How often will I need one?
Prosthesis replacement is dependent on the age of the patient. In adults, we suggest every 3-4 years. This is because as we age our socket shape changes as does our iris and sclera colour.
In children, this can vary greatly dependant on age. As an example, a new born through to the age of two can require up to 15 prosthesis including conformers. However, this will slow up drastically after the age of two years when the rate of growth slows.
Why do I need to get it polished every four months?
As the prosthesis is made of acrylic your bodies proteins can eat into the top layer of PMMA. This is on a micro scale but is enough to slow the motility and dull down the natural glisten of the prosthesis reducing realism. Polishing also helps to maintain the hygiene and health of the socket.
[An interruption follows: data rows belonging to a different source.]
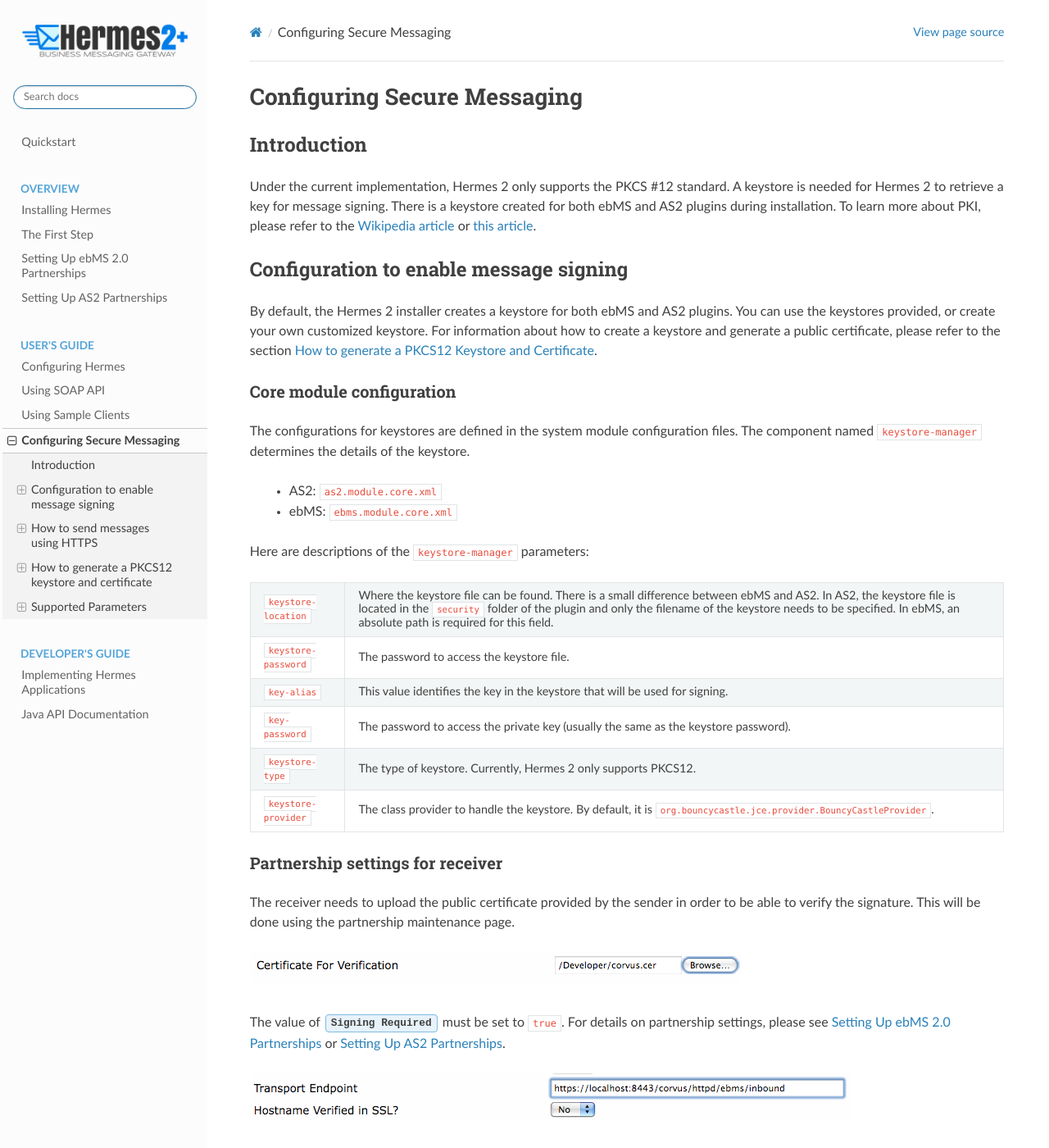
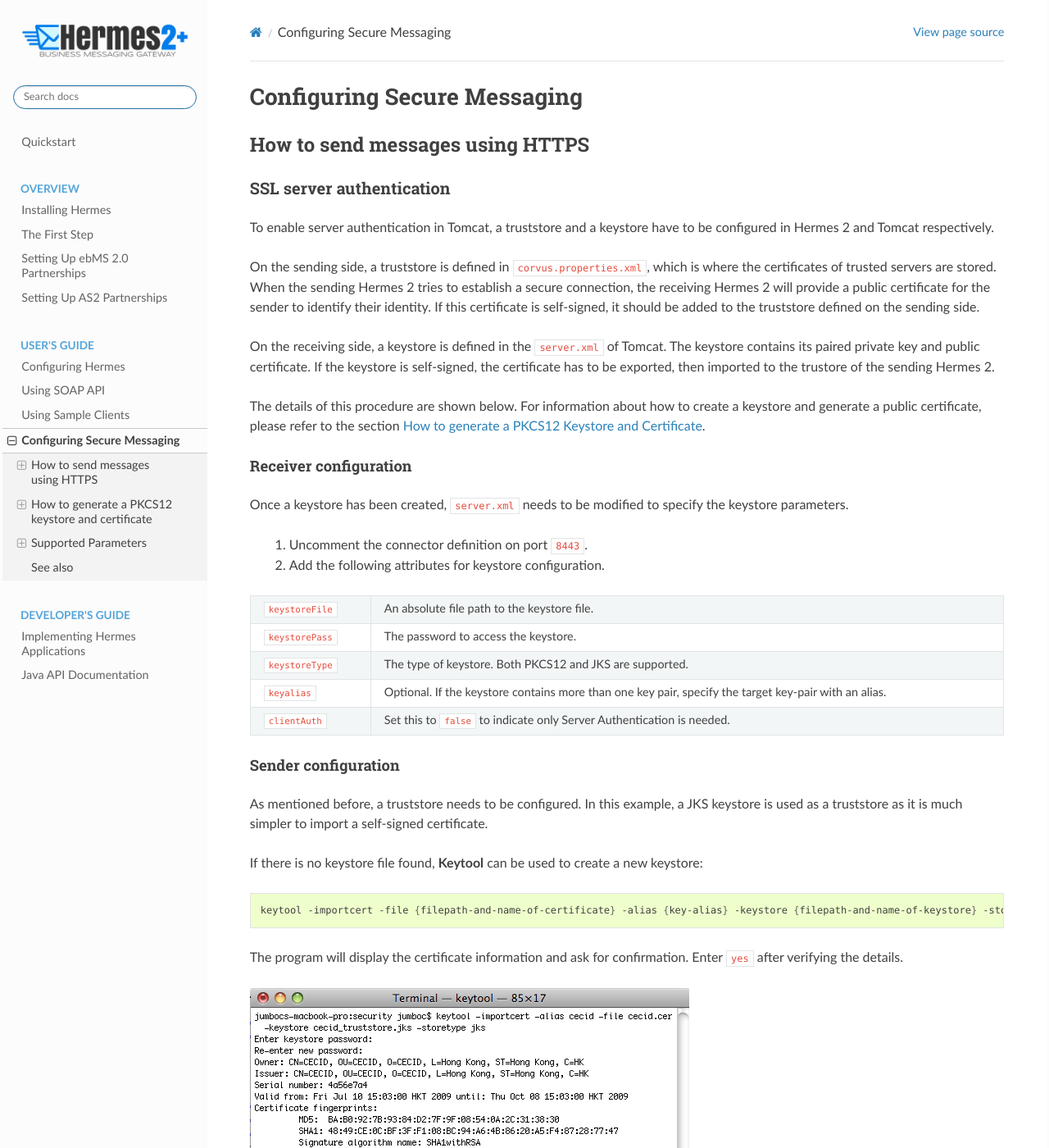
Before and after one commit to cecid/hermes-docs, a Sphinx documentation site: the page built from docs/source/message_signing.rst, in a window 1280 px wide and 1400 px high. Shown: the whole window at 82% size. Built offline with Sphinx 7.4.7 and the Read the Docs theme 2.0.0, drawn with Linux system fonts in a browser that asks for light colours; some of the changed text lies outside the part shown.

Commit message:
Merge Installation with message_signing.rst

```diff
--- a/docs/source/installation.rst
+++ b/docs/source/installation.rst
@@ -630,6 +630,7 @@
 
    .. image:: /_static/images/4-4-1-smaple-message.png
 
+.. _configuration-for-secure-messaging:
 
 Configuration for Secure Messaging & Secure Channels
 ----------------------------------------------------
--- a/docs/source/message_signing.rst
+++ b/docs/source/message_signing.rst
@@ -1,57 +1,5 @@
 Configuring Secure Messaging
 ============================
-Introduction
-------------
-Under the current implementation, Hermes 2 only supports the PKCS #12 standard. A keystore is needed for Hermes 2 to retrieve a key for message signing.
-There is a keystore created for both ebMS and AS2 plugins during installation.
-To learn more about PKI, please refer to the `Wikipedia article <https://en.wikipedia.org/wiki/Public_key_infrastructure>`_ or `this article <http://searchsecurity.techtarget.com/definition/PKI>`_.
-
-
-Configuration to enable message signing
----------------------------------------
-By default, the Hermes 2 installer creates a keystore for both ebMS and AS2 plugins. You can use the keystores provided, or create your own customized keystore.
-For information about how to create a keystore and generate a public certificate, please refer to the section `How to generate a PKCS12 Keystore and Certificate`_.
-
-
-Core module configuration
-^^^^^^^^^^^^^^^^^^^^^^^^^
-The configurations for keystores are defined in the system module configuration files. The component named ``keystore-manager`` determines the details of the keystore.
-
-   * AS2: :file:`as2.module.core.xml`
-   * ebMS: :file:`ebms.module.core.xml`
-
-Here are descriptions of the ``keystore-manager`` parameters:
-
-+------------------------+----------------------------------------------------------------------------------------------+
-| ``keystore-location``  | Where the keystore file can be found. There is a small difference between ebMS and AS2.      |
-|                        | In AS2, the keystore file is located in the :file:`security` folder of the plugin and        |
-|                        | only the filename of the keystore needs to be specified. In ebMS, an absolute path           |
-|                        | is required for this field.                                                                  |
-+------------------------+----------------------------------------------------------------------------------------------+
-| ``keystore-password``  | The password to access the keystore file.                                                    |
-+------------------------+----------------------------------------------------------------------------------------------+
-| ``key-alias``          | This value identifies the key in the keystore that will be used for signing.                 |
-+------------------------+----------------------------------------------------------------------------------------------+
-| ``key-password``       | The password to access the private key (usually the same as the keystore password).          |
-+------------------------+----------------------------------------------------------------------------------------------+
-| ``keystore-type``      | The type of keystore. Currently, Hermes 2 only supports PKCS12.                              |
-+------------------------+----------------------------------------------------------------------------------------------+
-| ``keystore-provider``  | The class provider to handle the keystore. By default, it is                                 |
-|                        | ``org.bouncycastle.jce.provider.BouncyCastleProvider``.                                      |
-+------------------------+----------------------------------------------------------------------------------------------+
-
-
-Partnership settings for receiver
-^^^^^^^^^^^^^^^^^^^^^^^^^^^^^^^^^
-The receiver needs to upload the public certificate provided by the sender in order to be able to verify the signature. This will be done using the partnership maintenance page.
-
-.. image:: /_static/images/message_signing/partnership_cert_upload.png
-
-The value of :guilabel:`Signing Required` must be set to ``true``. For details on partnership settings, please see :doc:`ebms_partnership` or :doc:`as2_partnership`.
-
-.. image:: /_static/images/message_signing/partnership_ssl_setting.png
-
-
 .. _send-message-using-https:
 
 How to send messages using HTTPS
@@ -345,3 +293,9 @@
 +-----------+------------+---------------+---------------+---------------+---------------+---------------+---------------+
 | ``DSA``   | ``SHA1``   | not supported | not supported | not supported | not supported | not supported | not supported |
 +-----------+------------+---------------+---------------+---------------+---------------+---------------+---------------+
+
+See also
+--------
+*  :ref:`configuration-for-secure-messaging`
+* `Wiki Public Key Infrastructure (Wiki) <https://en.wikipedia.org/wiki/Public_key_infrastructure>`_
+* `Public Key Infrastructure (FreeMagazine) <http://searchsecurity.techtarget.com/definition/PKI>`_
```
This is also a good opportunity to have a check-up and see how things are going.
Can I swim with my prosthesis in?
You can swim with it in, however you would need to be a little bit more careful than someone without a prosthesis. Some people feel more comfortable with the prosthesis out as they would rather not run the risk of losing it.
Can I get a designer eye?
Please do….. Oculus Prosthetics is one of the only clinics in the world offering this service and we love it.
Definitive Prosthesis: Bespoke Moulded, hand painted artificial eye.
Cosmetic Shell: Thin full surface shell hand made in PMMA to cover disfigured or phthisical eye.
Conformer: Plastic shield placed within the fornices of the socket at the final stages of enucleation/evisceration to maintain the forniceal depth and to help reduce post-op swelling.
Socket Expander: Can be hydrophilic, absorbs liquid therefor stretches small underdeveloped sockets/soft tissue.
Enucleation: Surgical removal of the whole eye (globe) and dissection of the globe from the optic nerve.
Evisceration: Surgical removal of the contents of the eye without optic nerve or muscle disturbance.
Exenteration: Surgical removal of the eye, the orbital contents, eye lids and surrounding tissue.
Microphthalmos: The under development of the human eye, often picked up in baby scans. More commonly known as Microphthalmia.
Anophthalmos: Non-development of the human eye or eyes. Post enucleation the patient is rendered Anophthalmic.
Glaucoma: Raised intra-ocular pressure, treated with eye drops, can be painful and end up in endophthalmitis.
Macular Degeneration: The macular hole becomes diseased, two types wet and dry. Treatment currently not very successful however this is attracting a lot of research.
Retinal detachment: Where part or all of the retina becomes torn or dislodged. Treatment can be laser or glue to re-attach the retinal tissue.